Before and after images:
-.-.-
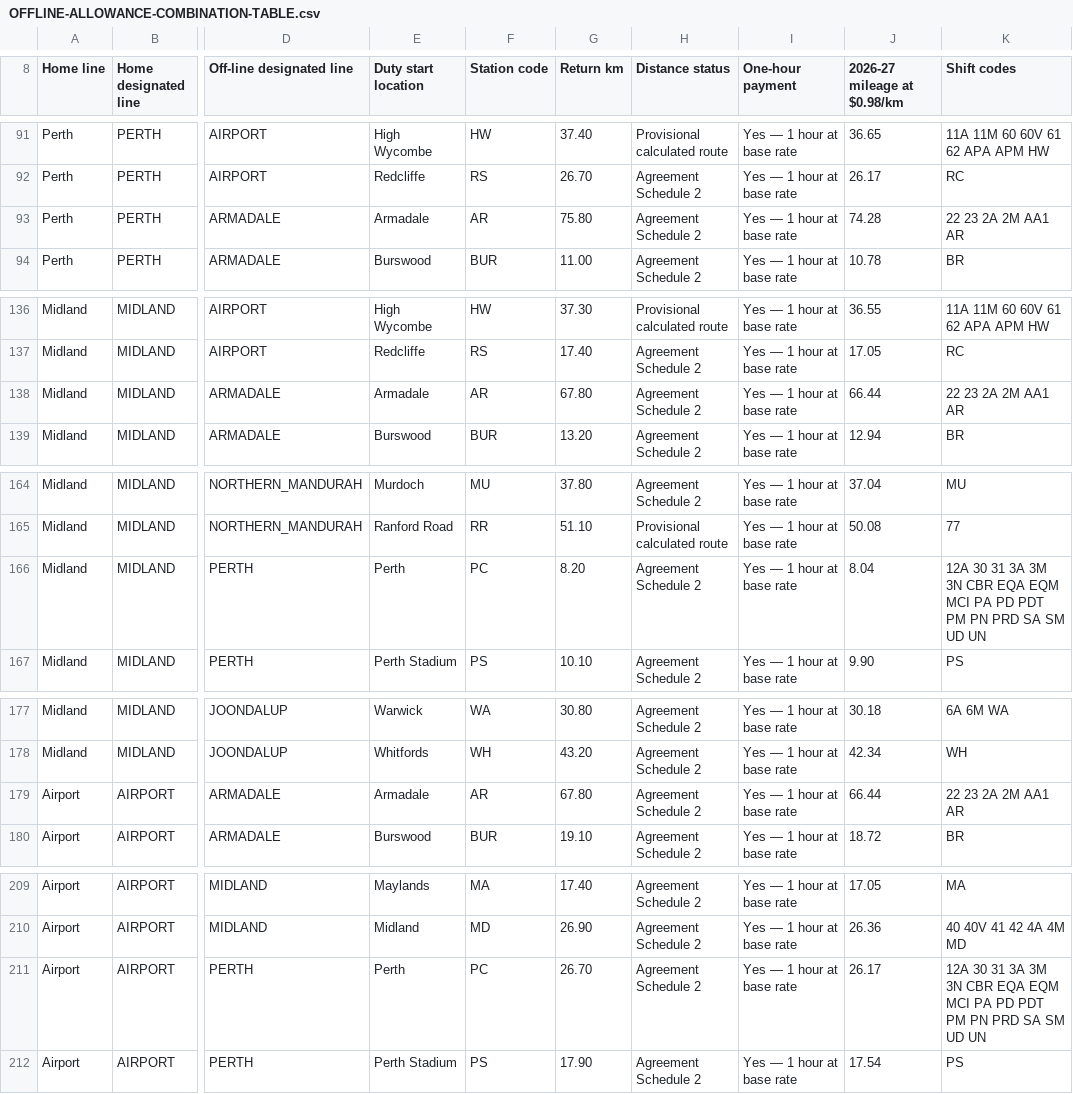
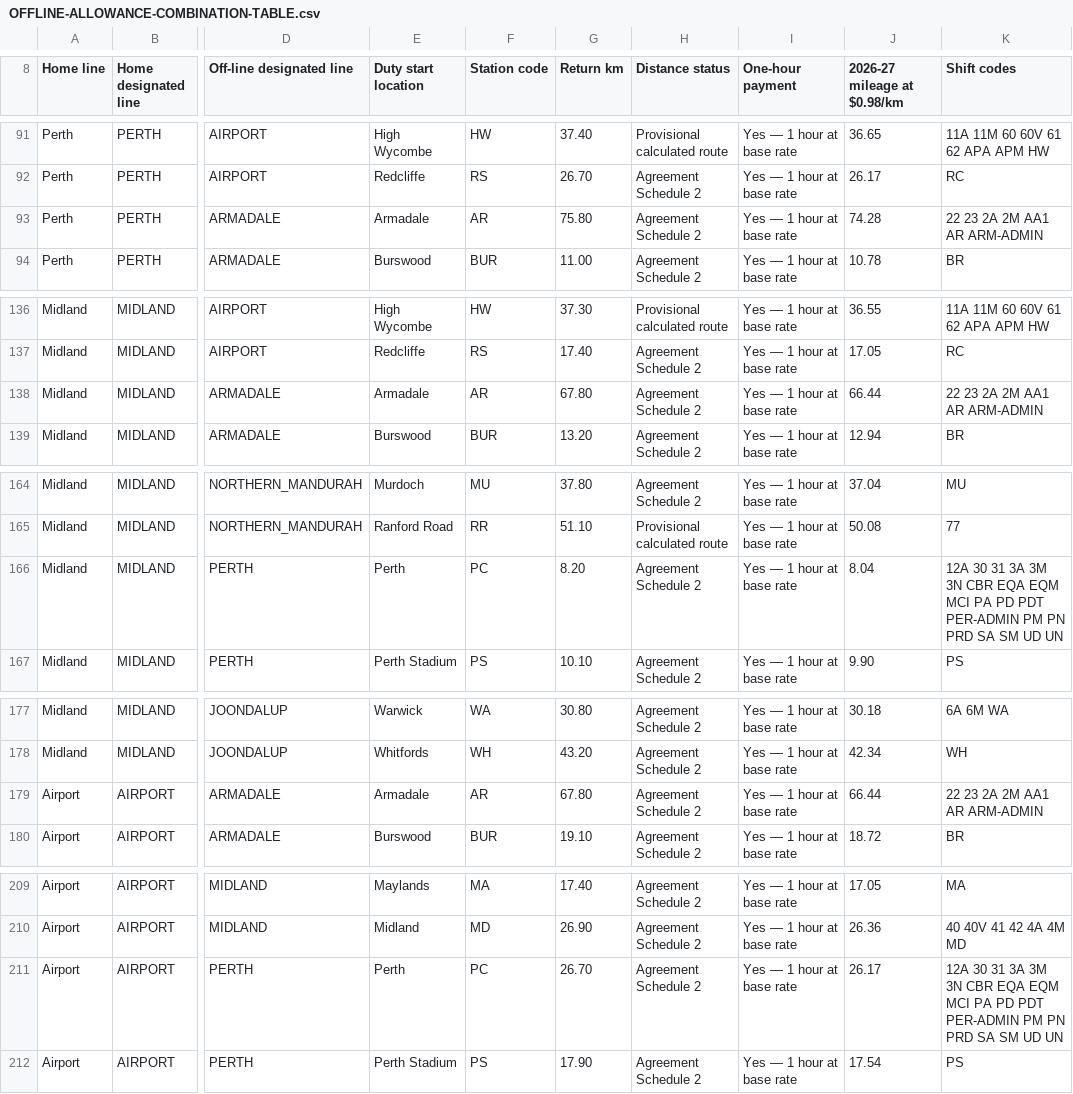
Before and after one commit to shiftmate-pta/ShiftMate---TESTING, a CSV file: OFFLINE-ALLOWANCE-COMBINATION-TABLE.csv, drawn as a sheet; only a part is shown, gaps mark what is left out; the diff covers the shown part only; the diff names each change by its address in the sheet, - before the commit and + after, or states it on an @@ line.

Commit message:
Add training and administration shifts to TEST

```diff
--- a/OFFLINE-ALLOWANCE-COMBINATION-TABLE.csv
+++ b/OFFLINE-ALLOWANCE-COMBINATION-TABLE.csv
-K93 (Shift codes): 22 23 2A 2M AA1 AR
+K93 (Shift codes): 22 23 2A 2M AA1 AR ARM-ADMIN
-K138 (Shift codes): 22 23 2A 2M AA1 AR
+K138 (Shift codes): 22 23 2A 2M AA1 AR ARM-ADMIN
-K166 (Shift codes): …PD PDT PM PN…
+K166 (Shift codes): …PD PDT PER-ADMIN PM PN…
-K179 (Shift codes): 22 23 2A 2M AA1 AR
+K179 (Shift codes): 22 23 2A 2M AA1 AR ARM-ADMIN
-K211 (Shift codes): …PD PDT PM PN…
+K211 (Shift codes): …PD PDT PER-ADMIN PM PN…
```
Also changed, not shown: 13 edited cells elsewhere in this file, 10 other files.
-.-.-
Action item | Your answer is all of the records restated word for word, pictures excluded.

Exercise result |
Before and after one commit to shiftmate-pta/ShiftMate---TESTING, a CSV file: OFFLINE-ALLOWANCE-COMBINATION-TABLE.csv, drawn as a sheet; only a part is shown, gaps mark what is left out; the diff covers the shown part only; the diff names each change by its address in the sheet, - before the commit and + after, or states it on an @@ line.

Commit message:
Add training and administration shifts to TEST

```diff
--- a/OFFLINE-ALLOWANCE-COMBINATION-TABLE.csv
+++ b/OFFLINE-ALLOWANCE-COMBINATION-TABLE.csv
-K93 (Shift codes): 22 23 2A 2M AA1 AR
+K93 (Shift codes): 22 23 2A 2M AA1 AR ARM-ADMIN
-K138 (Shift codes): 22 23 2A 2M AA1 AR
+K138 (Shift codes): 22 23 2A 2M AA1 AR ARM-ADMIN
-K166 (Shift codes): …PD PDT PM PN…
+K166 (Shift codes): …PD PDT PER-ADMIN PM PN…
-K179 (Shift codes): 22 23 2A 2M AA1 AR
+K179 (Shift codes): 22 23 2A 2M AA1 AR ARM-ADMIN
-K211 (Shift codes): …PD PDT PM PN…
+K211 (Shift codes): …PD PDT PER-ADMIN PM PN…
```
Also changed, not shown: 13 edited cells elsewhere in this file, 10 other files.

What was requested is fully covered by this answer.